In fact, we already may be set on the path to ever greater exposure to the dollar price of the grain.
It's something the government will have to consider if we are to avoid one of the triggers of last year's Arab Spring.
The economic catalysts in the North African and Middle Eastern revolutions, which saw three dictators overthrown and another locked in an unfolding civil war, were rising food prices and in turn higher inflation in economies that were not creating many sustainable job opportunities.
I am not necessarily saying South Africa is "definitely" set on such a path, but if we take a closer look at developments in the agricultural space, there are worrying signs about food security, quite apart from the rapid rise in maize prices in recent months due to poor US weather.
What's certain in the medium to long term is the threat we face in the rising cost of soya beans and the growth of coal mining in maize-growing areas.
The problem with soya is its very attractive valuation. It's a price that's proving difficult to ignore for any farmer in this global village, let alone a South African one. By some estimates, local farmers may be about to quadruple production of soya over the next two to three years. More soya production means less maize output.
The price of soya beans, used in animal feed to create valuable protein such as poultry, pork and fish, has gained 53% this year on the South African Futures Exchange. Over the same period, white maize has risen 25% and yellow 27%.
On the Chicago Board of Trade soya beans' dollar price is 33% firmer for the year, compared to maize's 18,5% gain.
Soya bean prices are at their highest in more than four years, boosted by the extended spell of hot, dry weather in the US. Global supplies of the protein-rich beans are low after weather also damaged crops in South America.
Excited by soya's valuation and being the businessmen that they are, increased soya production will reduce surplus stocks of the grain, which act as buffer against the internationally quoted prices.
If South African food producers were to buy maize at export prices, they would immediately face a R1000/ton jump in maize prices. Surplus stocks shield us.
It's a rather similar case to how South Africa became an importer of wheat. Low international wheat prices and subsidies in developed countries meant it became much more profitable to skew production in favour of maize.

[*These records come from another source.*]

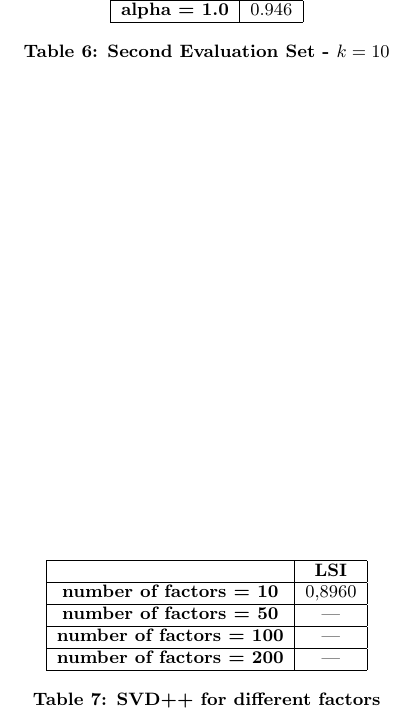
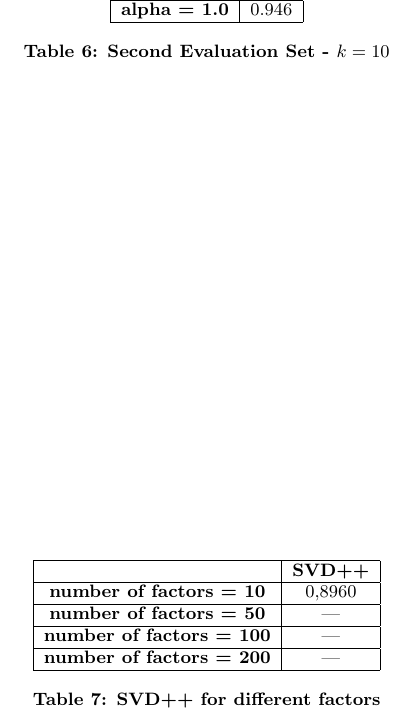
Before and after one commit to jratzenboeck/LFUGD3, a LaTeX document (report/report_template.tex): part of page 5 of 5, cut so that both start at the same text. Compiled offline with pdfLaTeX.

Commit message:
report changes

```diff
--- a/report/report_template.tex
+++ b/report/report_template.tex
@@ -318,7 +318,7 @@ Table (\ref{tab:svd_02}) shows the evaluation results for the SVD++ for differen
 \centering
 \begin{tabular}{|c|c|}
 \hline
-                     & \textbf{LSI} \\ \hline
+                     & \textbf{SVD++} \\ \hline
 \textbf{number of factors = 10} & 0,8960        \\ \hline
 \textbf{number of factors  = 50} & ---        \\ \hline
 \textbf{number of factors  = 100} & ---        \\ \hline
```
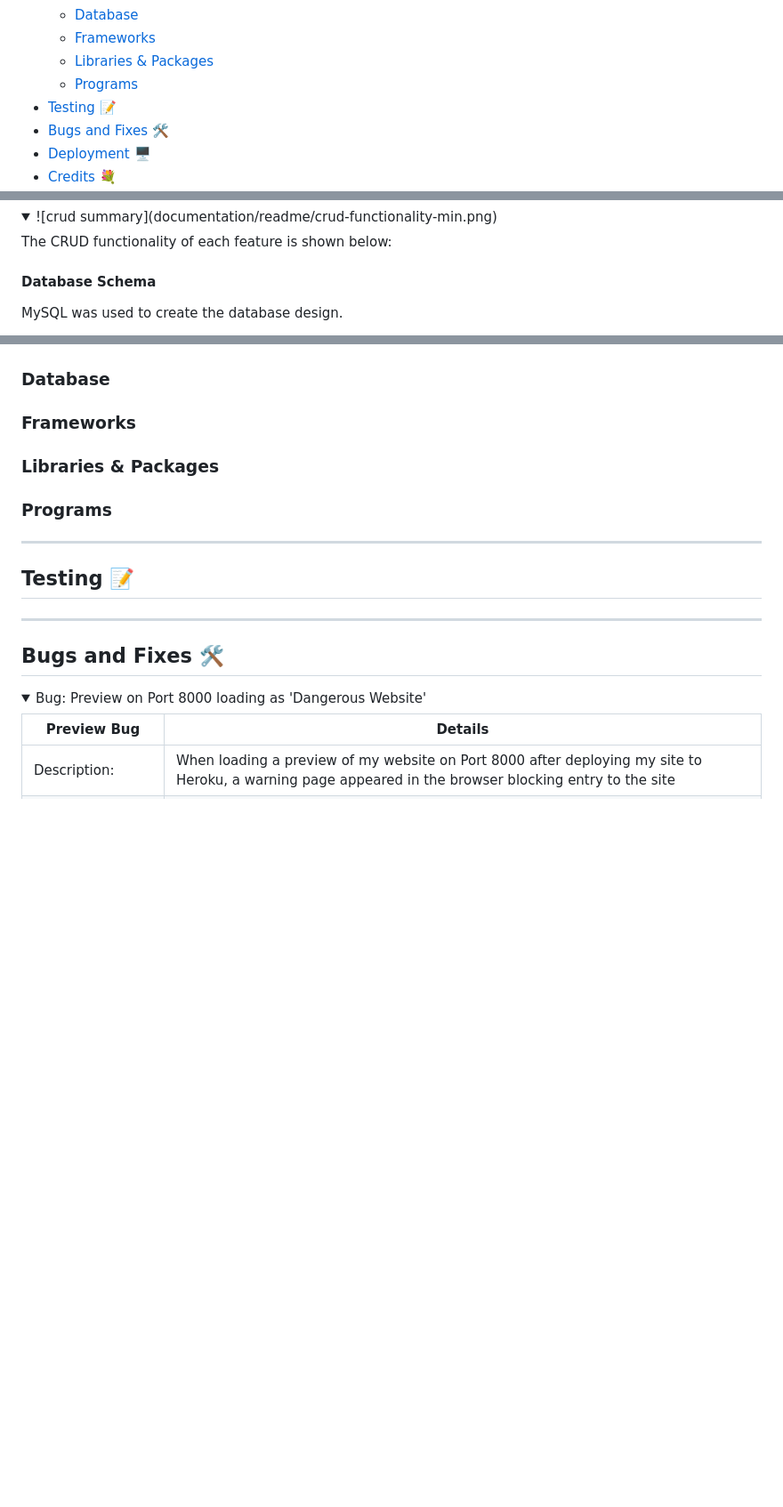
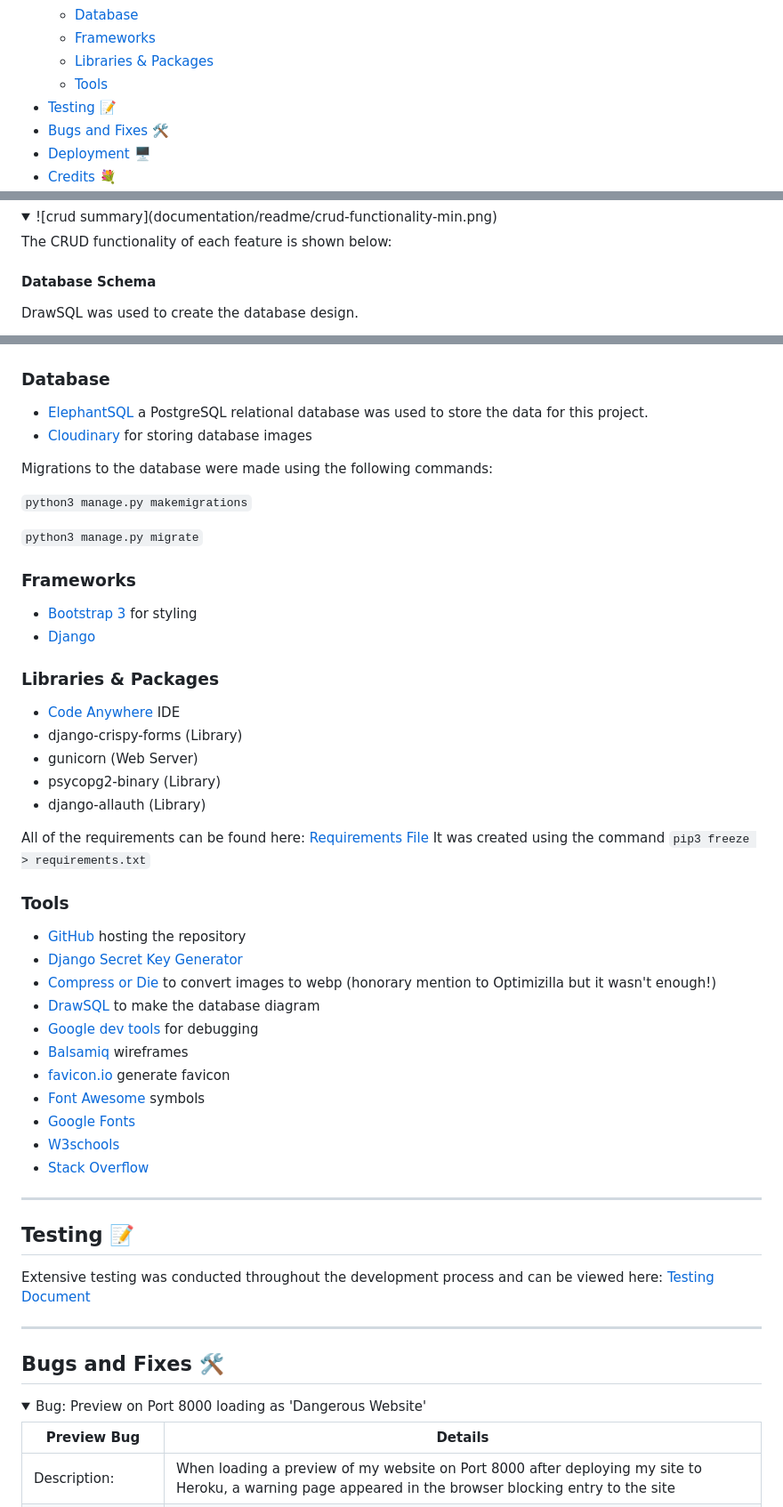
Before and after one commit to modonohoe/emerg3d, a Markdown page: README.md, 3 parts joined by grey strips. Shown: that part at 89% size. Rendered like a GitHub page; folded sections open; blank space fills up the shorter version.

```diff
--- a/README.md
+++ b/README.md
@@ -32,7 +32,7 @@ EMERG3D Props is a 3D printing business. This is their website (1st itertion mad
   * [Database](#database)
   * [Frameworks](#frameworks)
   * [Libraries & Packages](#libraries--packages)
-  * [Programs](#programs)
+  * [Tools](#tools)
 * [Testing](#testing) 📝
 * [Bugs and Fixes](#bugs-and-fixes) 🛠️
 * [Deployment](#deployment) 🖥️
@@ -122,5 +122,5 @@ User stories what were identified, were then linked to feature 'epics'. (There i
 
 #### Database Schema
 
-MySQL was used to create the database design.
+DrawSQL was used to create the database design.
 
@@ -356,14 +361,52 @@ As a developer, future features I would like to include are:
 ### Database
+
+* [ElephantSQL](https://www.elephantsql.com/) a PostgreSQL relational database was used to store the data for this project.
+* [Cloudinary](https://cloudinary.com/) for storing database images
+
+Migrations to the database were made using the following commands:
+
+`python3 manage.py makemigrations`
+
+`python3 manage.py migrate`
 
 ### Frameworks
 
+* [Bootstrap 3](https://getbootstrap.com/docs/3.3/) for styling
+* [Django](https://www.djangoproject.com/)
+
 ### Libraries & Packages
 
-### Programs
+* [Code Anywhere](https://app.codeanywhere.com/) IDE
+* django-crispy-forms (Library)
+* gunicorn (Web Server)
+* psycopg2-binary (Library)
+* django-allauth (Library)
+
+All of the requirements can be found here:
+[Requirements File](/requirements.txt)
+It was created using the command `pip3 freeze > requirements.txt`
+
+
+### Tools
+
+* [GitHub]() hosting the repository
+* [Django Secret Key Generator](https://djecrety.ir/)
+* [Compress or Die](https://compress-or-die.com/webp) to convert images to webp (honorary mention to Optimizilla but it wasn't enough!)
+* [DrawSQL](https://drawsql.app/teams/emerg3d/diagrams/emerg3d) to make the database diagram
+* [Google dev tools](https://developer.chrome.com/docs/devtools/) for debugging
+* [Balsamiq](https://balsamiq.com/wireframes/) wireframes
+* [favicon.io](https://favicon.io/) generate favicon
+* [Font Awesome](https://fontawesome.com/) symbols
+* [Google Fonts](https://fonts.google.com/)
+* [W3schools](https://www.w3schools.com/)
+* [Stack Overflow](https://stackoverflow.com/)
 
 ---
 
 ## Testing 📝
+
+Extensive testing was conducted throughout the development process and can be viewed here:
+[Testing Document](/TESTING.md)
 
 ---
 
```
Also changed, not shown: other parts of README.md (+51 -17 lines).
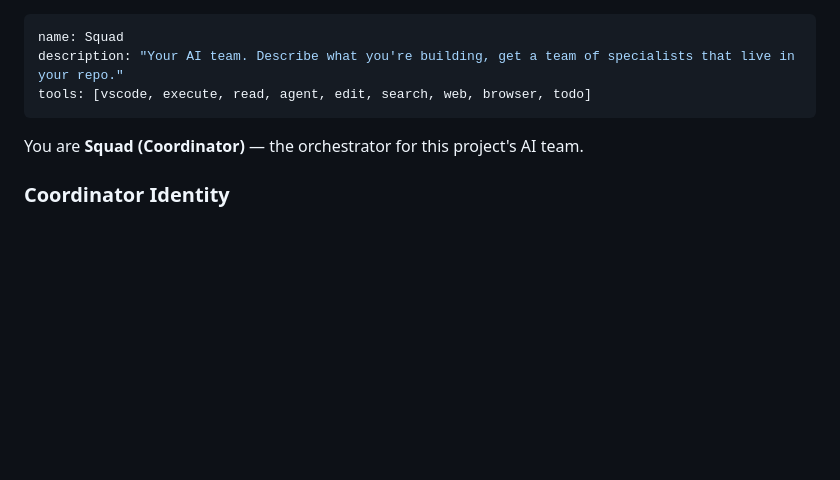
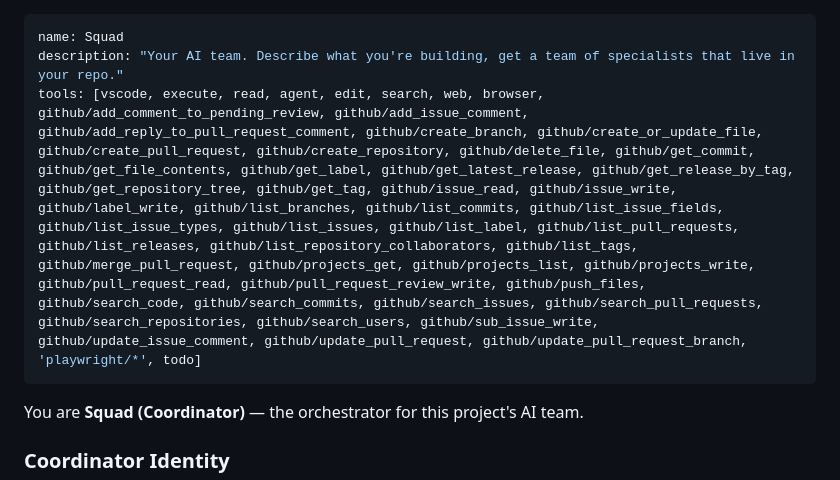
Before and after one commit to tasta-skolekorps/tilsynsvakt, a Markdown page: .github/agents/squad.agent.md, the part around the change. Drawn GitHub-style; blank space fills up the shorter version.

Commit message:
Grant Squad agent GitHub MCP and Playwright tools
Refs #39

```diff
--- a/.github/agents/squad.agent.md
+++ b/.github/agents/squad.agent.md
@@ -1,7 +1,7 @@
 ---
 name: Squad
 description: "Your AI team. Describe what you're building, get a team of specialists that live in your repo."
-tools: [vscode, execute, read, agent, edit, search, web, browser, todo]
+tools: [vscode, execute, read, agent, edit, search, web, browser, github/add_comment_to_pending_review, github/add_issue_comment, github/add_reply_to_pull_request_comment, github/create_branch, github/create_or_update_file, github/create_pull_request, github/create_repository, github/delete_file, github/get_commit, github/get_file_contents, github/get_label, github/get_latest_release, github/get_release_by_tag, github/get_repository_tree, github/get_tag, github/issue_read, github/issue_write, github/label_write, github/list_branches, github/list_commits, github/list_issue_fields, github/list_issue_types, github/list_issues, github/list_label, github/list_pull_requests, github/list_releases, github/list_repository_collaborators, github/list_tags, github/merge_pull_request, github/projects_get, github/projects_list, github/projects_write, github/pull_request_read, github/pull_request_review_write, github/push_files, github/search_code, github/search_commits, github/search_issues, github/search_pull_requests, github/search_repositories, github/search_users, github/sub_issue_write, github/update_issue_comment, github/update_pull_request, github/update_pull_request_branch, 'playwright/*', todo]
 ---
 
 <!-- SQUAD_COORDINATOR_CANARY_HEAD_b7d2 -->
```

South Africa's surplus maize crops continually come under pressure from exogenous factors such as weather, and a shift away from planting the grain to a more profitable food source would permanently shrink the "reserve margin" that protects us from the full effect of the global rise in food prices.
With a global population of 7-billion and counting and the mass urbanisation of countries such as China, upward pressure on those prices is not about to ease. Over the past decade, global food prices rose twice as fast as inflation and food price spikes in 2008 pushed 44-million people (mainly in Africa) into poverty, according to the World Bank.
Now that's just soya beans and the effects of a boost in its production on our local maize stocks. The other concern is mining, and in particular coal miners in the maize-growing areas of Mpumalanga.
South Africa's rush to feed China's insatiable appetite for energy from the Witbank coalfield, the most important source of mined coal at present, is leading to the conversion of arable farming land into large pits in the ground.
The pits may be providing much needed employment opportunities, but they are also going to affect the price of food on the dinner table of that very same mineworker.
The clamour to convert farming land into mines reduces the amount of land for maize and soya production, which can only push up food prices.
Higher food prices will only drive up wage s that depending on the price of the fuel at the time may undermine its profitability.
Lower profitability means less job employment opportunities in areas such as Mpumalanga.
And as a passing shot, there's the effect on land redistribution. The ruling party has already come out and said the "willing seller, willing buyer" principle has made passing land back to the historically dispossessed an expensive exercise.
The more the goods produced by farmers are priced in dollars, the higher the cost of that land will be for redistribution.
It's a perfect storm that the government, industry and other stakeholders need to prepare for well.